Inflation’s impact has extended to a beloved staple of American consumerism: Girl Scout cookies. This year, the price for a box of favorites such as Thin Mints, Samoas, and Tagalongs has risen to $7 in New York, marking a $2 increase from the previous year. Meridith Maskara, CEO of the Girl Scouts of Greater New York, notes that this is the first price hike in six years, driven by unavoidable economic pressures affecting the organization’s 25,000 members across New York City’s boroughs.
This price increase is part of a national trend, with varying hikes across the 111 Girl Scout councils in the U.S., each operating independently and negotiating their own contracts with cookie manufacturers. While some areas like New Jersey have seen prices go up to $6 a box, others have maintained or slightly adjusted their pricing.
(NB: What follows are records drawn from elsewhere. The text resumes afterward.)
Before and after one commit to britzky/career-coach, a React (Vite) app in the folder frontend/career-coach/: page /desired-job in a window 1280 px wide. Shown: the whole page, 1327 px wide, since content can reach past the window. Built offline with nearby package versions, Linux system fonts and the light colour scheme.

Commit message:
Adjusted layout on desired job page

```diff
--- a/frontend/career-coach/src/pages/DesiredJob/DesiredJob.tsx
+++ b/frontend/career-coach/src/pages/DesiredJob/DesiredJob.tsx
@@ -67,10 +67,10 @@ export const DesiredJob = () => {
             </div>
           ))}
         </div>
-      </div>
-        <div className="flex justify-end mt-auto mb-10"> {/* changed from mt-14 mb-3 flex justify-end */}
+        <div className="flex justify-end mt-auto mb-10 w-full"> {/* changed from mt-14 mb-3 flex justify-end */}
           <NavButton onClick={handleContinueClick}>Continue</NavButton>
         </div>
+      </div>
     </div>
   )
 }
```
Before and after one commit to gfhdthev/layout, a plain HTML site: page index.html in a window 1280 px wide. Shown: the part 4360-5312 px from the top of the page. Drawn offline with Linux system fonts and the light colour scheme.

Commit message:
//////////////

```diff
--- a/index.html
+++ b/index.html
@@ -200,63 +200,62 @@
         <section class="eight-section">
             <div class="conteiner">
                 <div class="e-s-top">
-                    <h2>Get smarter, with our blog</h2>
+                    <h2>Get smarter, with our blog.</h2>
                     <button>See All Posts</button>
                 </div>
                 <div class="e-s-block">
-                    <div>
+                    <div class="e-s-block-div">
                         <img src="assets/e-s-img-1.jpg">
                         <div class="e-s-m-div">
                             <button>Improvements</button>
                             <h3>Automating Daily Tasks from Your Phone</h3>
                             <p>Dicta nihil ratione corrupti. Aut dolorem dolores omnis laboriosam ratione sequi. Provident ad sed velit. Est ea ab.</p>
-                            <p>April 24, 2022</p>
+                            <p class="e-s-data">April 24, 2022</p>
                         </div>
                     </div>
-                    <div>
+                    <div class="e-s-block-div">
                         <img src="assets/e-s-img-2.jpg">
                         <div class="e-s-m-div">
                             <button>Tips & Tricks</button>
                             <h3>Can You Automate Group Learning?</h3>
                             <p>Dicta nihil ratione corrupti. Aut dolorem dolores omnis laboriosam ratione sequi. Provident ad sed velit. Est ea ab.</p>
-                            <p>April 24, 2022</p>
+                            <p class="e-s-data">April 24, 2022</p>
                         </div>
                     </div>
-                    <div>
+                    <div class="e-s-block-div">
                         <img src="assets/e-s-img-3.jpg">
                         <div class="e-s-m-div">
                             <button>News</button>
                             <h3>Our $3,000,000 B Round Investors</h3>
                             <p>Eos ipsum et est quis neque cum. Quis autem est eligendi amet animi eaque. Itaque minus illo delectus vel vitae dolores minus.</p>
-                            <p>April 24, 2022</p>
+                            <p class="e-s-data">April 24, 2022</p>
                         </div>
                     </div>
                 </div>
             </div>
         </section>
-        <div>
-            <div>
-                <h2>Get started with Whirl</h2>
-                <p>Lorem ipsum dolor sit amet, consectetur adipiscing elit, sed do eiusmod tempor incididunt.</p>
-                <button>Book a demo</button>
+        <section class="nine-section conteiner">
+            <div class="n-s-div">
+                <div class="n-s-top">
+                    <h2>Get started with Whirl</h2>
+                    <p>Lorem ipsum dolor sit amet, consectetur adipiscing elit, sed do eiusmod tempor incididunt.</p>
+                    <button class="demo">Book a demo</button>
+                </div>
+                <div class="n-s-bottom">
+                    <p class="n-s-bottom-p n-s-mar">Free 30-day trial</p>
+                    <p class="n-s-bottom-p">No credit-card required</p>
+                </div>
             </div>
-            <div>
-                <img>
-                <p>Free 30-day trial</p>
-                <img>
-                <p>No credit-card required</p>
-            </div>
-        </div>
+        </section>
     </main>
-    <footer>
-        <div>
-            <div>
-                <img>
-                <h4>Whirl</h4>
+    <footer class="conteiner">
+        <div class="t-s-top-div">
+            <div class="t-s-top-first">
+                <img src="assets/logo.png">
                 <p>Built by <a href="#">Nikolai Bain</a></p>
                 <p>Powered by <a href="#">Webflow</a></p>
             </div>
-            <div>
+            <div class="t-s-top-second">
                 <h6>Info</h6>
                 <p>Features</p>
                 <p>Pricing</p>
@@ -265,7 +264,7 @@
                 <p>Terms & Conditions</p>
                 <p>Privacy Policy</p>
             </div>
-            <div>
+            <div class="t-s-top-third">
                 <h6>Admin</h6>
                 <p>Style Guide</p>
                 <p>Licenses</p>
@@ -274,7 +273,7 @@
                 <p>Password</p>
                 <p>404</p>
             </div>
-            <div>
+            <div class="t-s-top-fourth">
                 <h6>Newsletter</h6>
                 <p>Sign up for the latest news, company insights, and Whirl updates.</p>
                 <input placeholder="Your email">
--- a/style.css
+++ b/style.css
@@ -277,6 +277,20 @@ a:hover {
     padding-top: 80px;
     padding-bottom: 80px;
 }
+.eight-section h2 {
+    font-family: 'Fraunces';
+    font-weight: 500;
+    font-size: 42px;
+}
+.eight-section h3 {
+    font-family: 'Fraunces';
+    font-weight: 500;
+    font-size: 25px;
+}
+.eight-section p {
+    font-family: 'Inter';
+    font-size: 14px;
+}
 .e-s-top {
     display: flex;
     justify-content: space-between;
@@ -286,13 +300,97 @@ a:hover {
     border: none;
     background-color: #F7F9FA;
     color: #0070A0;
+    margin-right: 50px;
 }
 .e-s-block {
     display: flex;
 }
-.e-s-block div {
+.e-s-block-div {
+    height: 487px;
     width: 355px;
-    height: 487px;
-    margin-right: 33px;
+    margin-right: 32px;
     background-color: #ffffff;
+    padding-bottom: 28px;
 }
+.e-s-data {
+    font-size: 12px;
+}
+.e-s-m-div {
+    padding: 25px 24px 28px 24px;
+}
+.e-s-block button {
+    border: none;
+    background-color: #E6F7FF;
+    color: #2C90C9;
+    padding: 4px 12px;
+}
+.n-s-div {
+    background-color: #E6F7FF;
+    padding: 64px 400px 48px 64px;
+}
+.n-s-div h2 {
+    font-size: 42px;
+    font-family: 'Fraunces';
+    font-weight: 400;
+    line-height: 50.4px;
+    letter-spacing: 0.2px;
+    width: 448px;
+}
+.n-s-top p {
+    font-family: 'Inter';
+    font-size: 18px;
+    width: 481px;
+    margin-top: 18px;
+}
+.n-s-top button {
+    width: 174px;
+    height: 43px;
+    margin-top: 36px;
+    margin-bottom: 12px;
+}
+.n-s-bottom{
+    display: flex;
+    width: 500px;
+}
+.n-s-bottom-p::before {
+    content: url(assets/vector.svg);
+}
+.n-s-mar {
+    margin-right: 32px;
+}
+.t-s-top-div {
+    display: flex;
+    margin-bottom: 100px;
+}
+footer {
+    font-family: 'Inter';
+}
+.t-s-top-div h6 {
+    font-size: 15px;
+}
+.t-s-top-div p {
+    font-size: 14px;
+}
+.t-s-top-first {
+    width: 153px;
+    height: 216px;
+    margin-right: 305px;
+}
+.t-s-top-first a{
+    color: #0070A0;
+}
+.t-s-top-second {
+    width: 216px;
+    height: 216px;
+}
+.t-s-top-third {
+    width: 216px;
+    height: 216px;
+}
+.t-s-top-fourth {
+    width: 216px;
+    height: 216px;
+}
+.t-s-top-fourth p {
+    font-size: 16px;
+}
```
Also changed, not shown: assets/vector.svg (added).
The Girl Scout organization emphasizes that their focus is on empowering young girls, not cookie sales. The cookie program is a means to funding broader educational goals. Despite concerns that higher prices may affect sales and, consequently, the funding for troop activities and programs, the Girl Scouts remain optimistic. They emphasize the importance of their sales in supporting educational and recreational opportunities for members. For example, the North Carolina troop uses its cookie proceeds for coding and robotics programs. Leaders and troops adapt to these changes, hoping that the community’s loyalty and support for the Girl Scouts’ mission will continue to drive cookie sales, even at higher prices.